▶ EXERCISE DESCRIPTION: Each line of the entries below that includes "className" belongs in your answer.

▶ DATA FOR THE TASK:

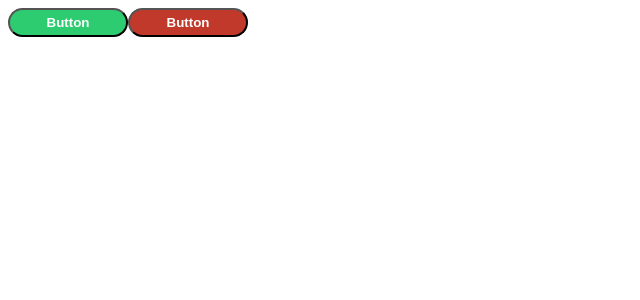
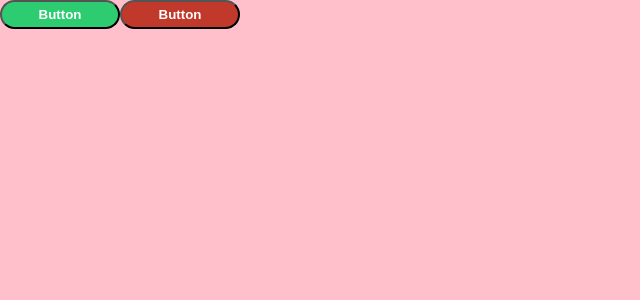
Before and after one commit to qvil-playground/styled-component, a React (Create React App) app: page / in a window 1280 px wide. Shown: the top 300 px of the page, without its empty margins (0-640 px from the left). Built offline with nearby package versions, Linux system fonts and the light colour scheme.

Commit message:
injectGlobal
padding, margin: 0

```diff
--- a/src/App.js
+++ b/src/App.js
@@ -1,16 +1,19 @@
-import React, { Component, Fragment } from "react";
+import React, { Component } from "react";
 // import "./App.css";
-import styled from "styled-components";
+import styled, { injectGlobal } from "styled-components";
 
-// const Button = ({ danger, text }) => {
-//   return (
-//     <button
-//       className={danger ? "button button--danger" : "button button--success"}
-//     >
-//       {text || "Button"}
-//     </button>
-//   );
-// };
+injectGlobal`
+  body {
+    padding: 0;
+    margin: 0;
+  }
+`;
+
+const Container = styled.div`
+  height: 100vh;
+  width: 100%;
+  background-color: pink;
+`;
 
 const Button = styled.button`
   border-radius: 50px;
@@ -24,16 +27,16 @@ const Button = styled.button`
   &:focus {
     outline: none;
   }
-  background-color: ${props => props.danger ? "#c0392b" : "#2ecc71"};
+  background-color: ${props => (props.danger ? "#c0392b" : "#2ecc71")};
 `;
 
 class App extends Component {
   render() {
     return (
-      <Fragment>
+      <Container>
         <Button>Button</Button>
         <Button danger>Button</Button>
-      </Fragment>
+      </Container>
     );
   }
 }
```
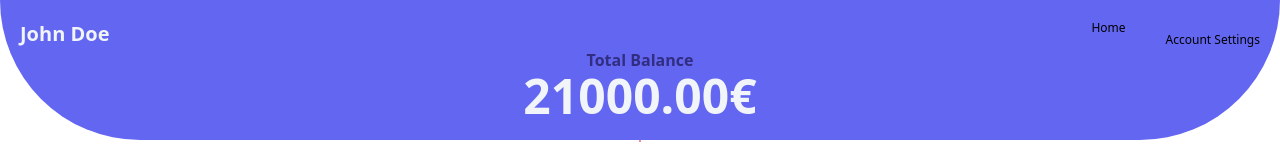
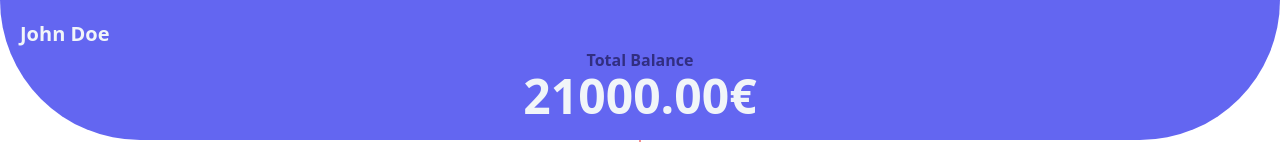
Before and after one commit to loickcherimont/bank-app, a Vue app: page / in a window 1280 px wide. Shown: the top 160 px of the page. Built offline with nearby package versions, Linux system fonts and the light colour scheme.

Commit message:
Replace :class with v-show

```diff
--- a/src/App.vue
+++ b/src/App.vue
@@ -29,7 +29,8 @@ export default {
         @click="toggleMenu">
         <span v-for="n in 3" class='border-b border-slate-300 h-0.5 w-1/2'></span>
       </div>
-      <div :class="{ 'hidden': isShow }">
+      <!-- Replace :class with v-show -->
+      <div v-show="isShow">
         <div class='text-xs flex flex-col md:flex-row space-y-3 md:space-x-10 p-3' ref='menu'>
           <RouterLink to="/">Home</RouterLink>
           <RouterLink to="/settings">Account Settings</RouterLink>
```
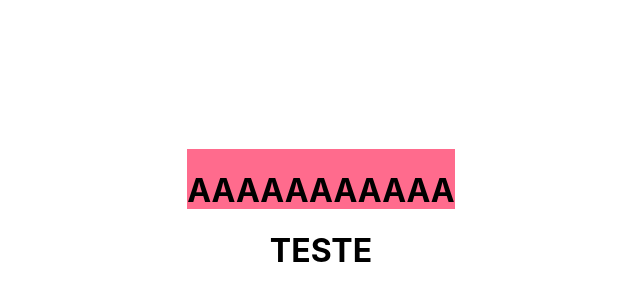
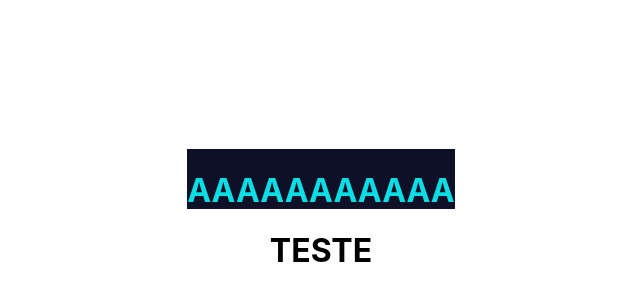
Before and after one commit to maolivieri/portfolio, a Next.js app: page / in a window 1280 px wide. Shown: the part 180-480 px from the top of the page, without its empty margins (319-959 px from the left). Built offline with nearby package versions, Linux system fonts and the light colour scheme.

Commit message:
theme implemented

```diff
--- a/Components/Header/index.tsx
+++ b/Components/Header/index.tsx
@@ -1,8 +1,11 @@
 import React from 'react'
-
 import { Container } from './styles'
 
-const Header: React.FC= () => {
+interface Props {
+    toggleTheme(): void
+}
+
+const Header: React.FC<Props> = ({ toggleTheme }) => {
     return (
         <Container>
             <h1>AAAAAAAAAAA</h1>
--- a/Components/Header/styles.ts
+++ b/Components/Header/styles.ts
@@ -1,6 +1,7 @@
 import styled from 'styled-components';
 
 export const Container = styled.div`
-    background: #f25a;
+    background: ${props => props.theme.colors.background};
     height: 60px;
+    color: ${props => props.theme.colors.scondary}
 `;
--- a/pages/index.tsx
+++ b/pages/index.tsx
@@ -1,11 +1,28 @@
+import React from 'react';
+import { ThemeProvider, DefaultTheme } from 'styled-components';
+import usePeristedState from '../utils/usePersistedState'
+
 import styles from '../styles/Home.module.css'
+import dark from "../styles/themes/dark"
+import light from "../styles/themes/light"
+
+//COMPONENTS
 import Header from '../Components/Header'
 
 export default function Home() {
+  const [theme, setTheme] = usePeristedState<DefaultTheme>('theme', dark)
+
+  const toggleTheme = () => {
+    setTheme(theme.name === "dark" ? light : dark)
+  }
+
+
   return (
-    <div className={styles.container}>
-      <Header />
-      <h1>TESTE</h1>
-    </div>
+    <ThemeProvider theme={theme}>
+      <div className={styles.container}>
+        <Header toggleTheme={toggleTheme}/>
+        <h1>TESTE</h1>
+      </div>
+    </ThemeProvider>
   )
 }
--- a/tsconfig.json
+++ b/tsconfig.json
@@ -25,5 +25,8 @@
 , "next.config.js"  ],
   "exclude": [
     "node_modules"
+  ],
+  "files": [
+    "src/styles/themes/styled.d.ts"
   ]
 }
--- /dev/null
+++ b/utils/usePersistedState.ts
@@ -0,0 +1,26 @@
+import { useState, useEffect, Dispatch, SetStateAction } from 'react';
+
+type Response<T> = [
+  T,
+  Dispatch<SetStateAction<T>>,
+];
+
+function usePersistedState<T>(key: string, initialState: T): Response<T> {
+  const [state, setState] = useState(() => {
+    const storageValue = localStorage.getItem(key);
+
+    if (storageValue) {
+      return JSON.parse(storageValue);
+    } else {
+      return initialState;
+    }
+  });
+
+  useEffect(() => {
+    localStorage.setItem(key, JSON.stringify(state));
+  }, [key, state]);
+
+  return [state, setState];
+}
+
+export default usePersistedState;
```
Also changed, not shown: styles/themes/styled.d.ts (added, +13 -0 lines).
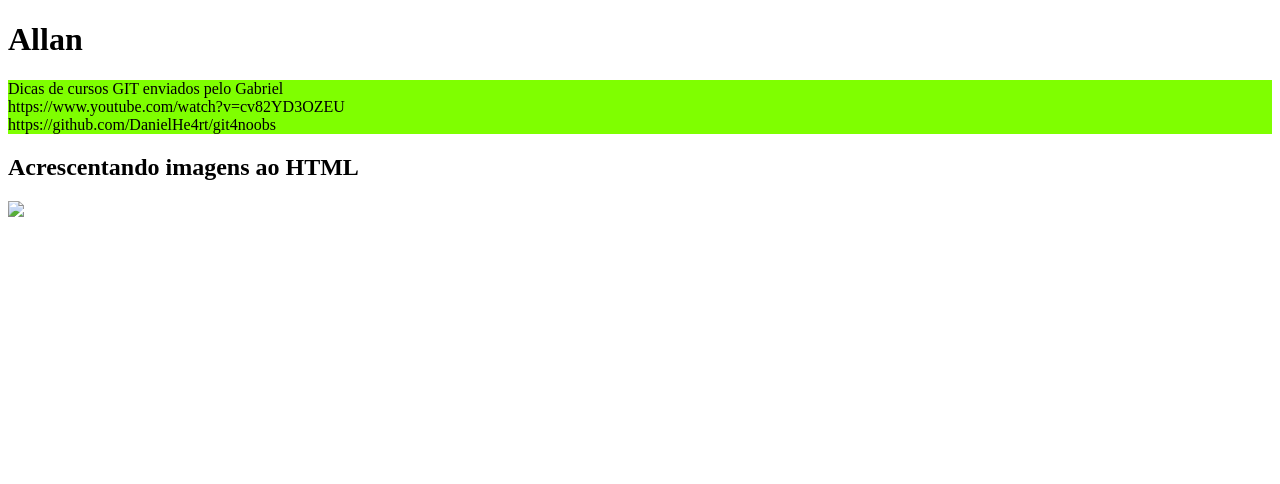
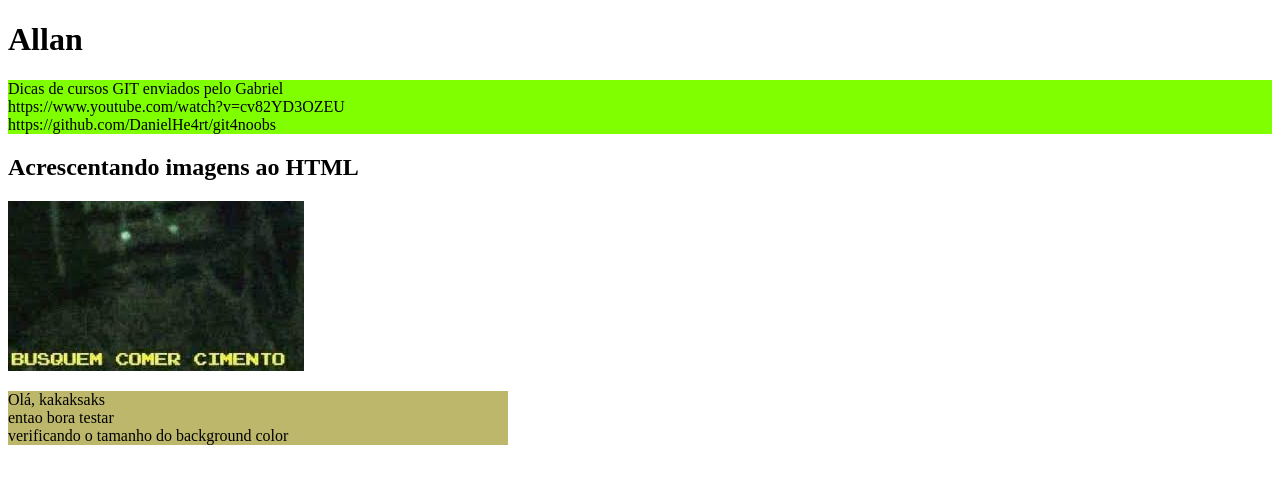
Before and after one commit to AllanMatheusPereira/Anota-es, a plain HTML site: page index.html in a window 1280 px wide. Drawn offline with Linux system fonts and the light colour scheme.

Commit message:
Adicionado a primeira imagem aos testes e adicionado a DIV texto

```diff
--- a/Estilo/style.css
+++ b/Estilo/style.css
@@ -4,3 +4,10 @@
     width: auto;
 
 }
+
+.texto
+{
+    background-color: darkkhaki;
+    right: 100px;
+    width: 500px;
+}
--- a/index.html
+++ b/index.html
@@ -19,7 +19,12 @@
     </p>
     <div class="container" >
         <h2>Acrescentando imagens ao HTML</h2>
-        <img src="Imagens/">
+        <img src="Imagens/biludownload.jfif">
+        <p class="texto">
+            Olá, kakaksaks <br>
+            entao bora testar<br>
+            verificando o tamanho do background color
+        </p>
 
     </div>
 </body>
```
Also changed, not shown: Imagens/biludownload.jfif (added).
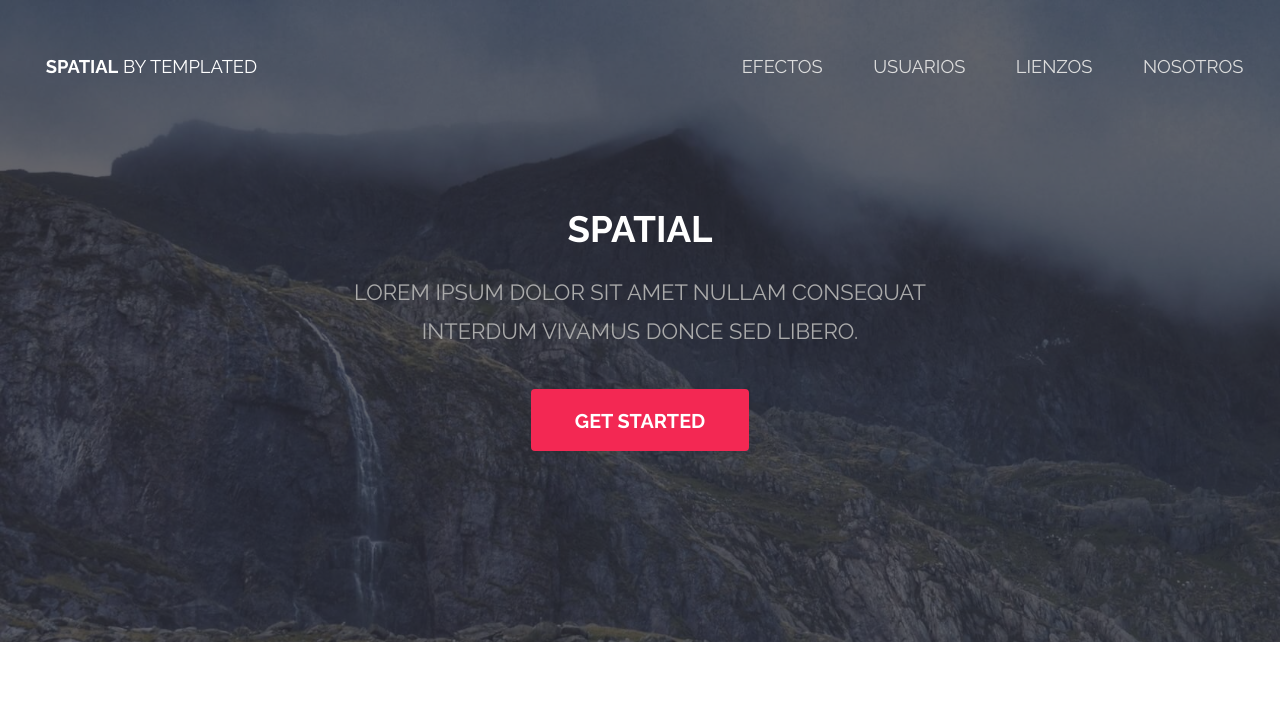
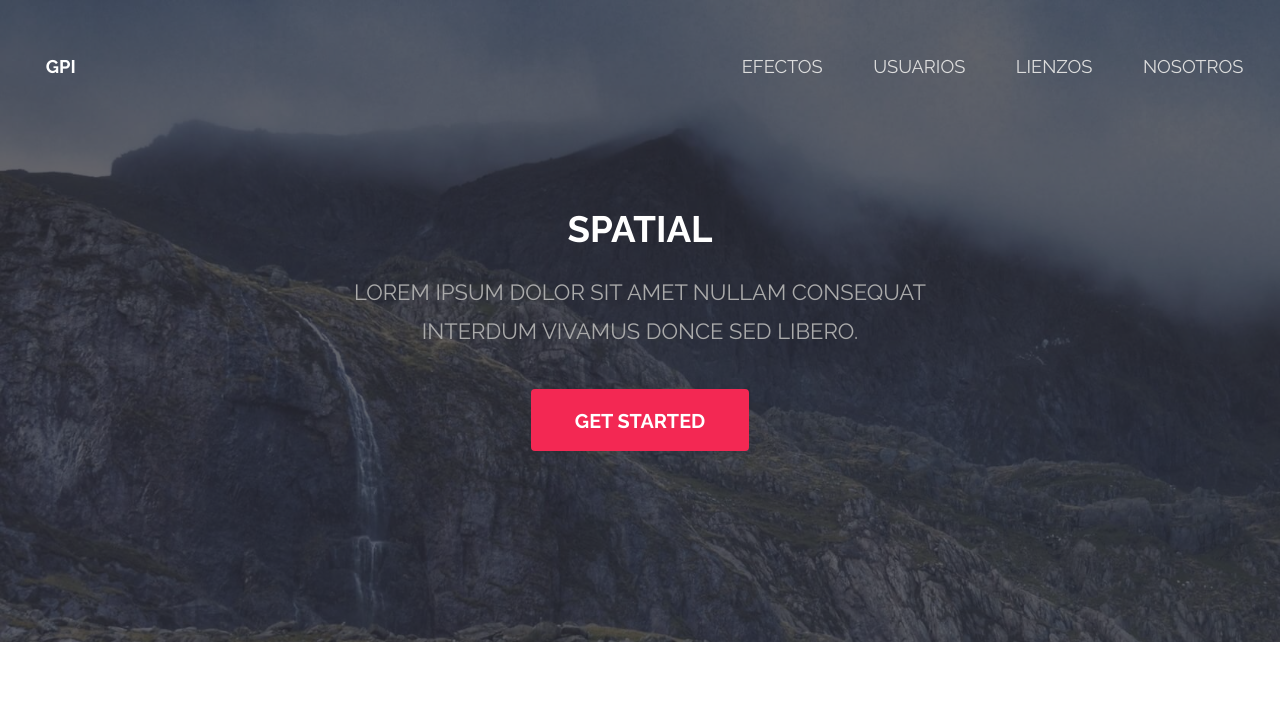
Before and after one commit to 20151370/anemia3, a plain HTML site: page index.html in a window 1280 px wide. Shown: the top 727 px of the page. Drawn offline with Linux system fonts and the light colour scheme.

Commit message:
Update index.html

```diff
--- a/index.html
+++ b/index.html
@@ -2,7 +2,7 @@
 
 <html>
 	<head>
-		<title>Gerenciando el Proceso de innovación</title>
+		<title>Equipo4Miercoles</title>
 		<meta charset="utf-8" />
 		<meta name="viewport" content="width=device-width, initial-scale=1" />
 		<link rel="stylesheet" href="assets/css/main.css" />
@@ -11,7 +11,7 @@
 
 		<!-- Header -->
 			<header id="header" class="alt">
-				<h1><strong><a href="index.html">Spatial</a></strong> by Templated</h1>
+				<h1><strong><a href="index.html">GPI</a></strong> </h1>
 				<nav id="nav">
 					<ul>
 						<li><a href="index.html">Efectos</a></li>
```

▶ ANSWER BOX:
-//       className={danger ? "button button--danger" : "button button--success"}
-    <div className={styles.container}>
+      <div className={styles.container}>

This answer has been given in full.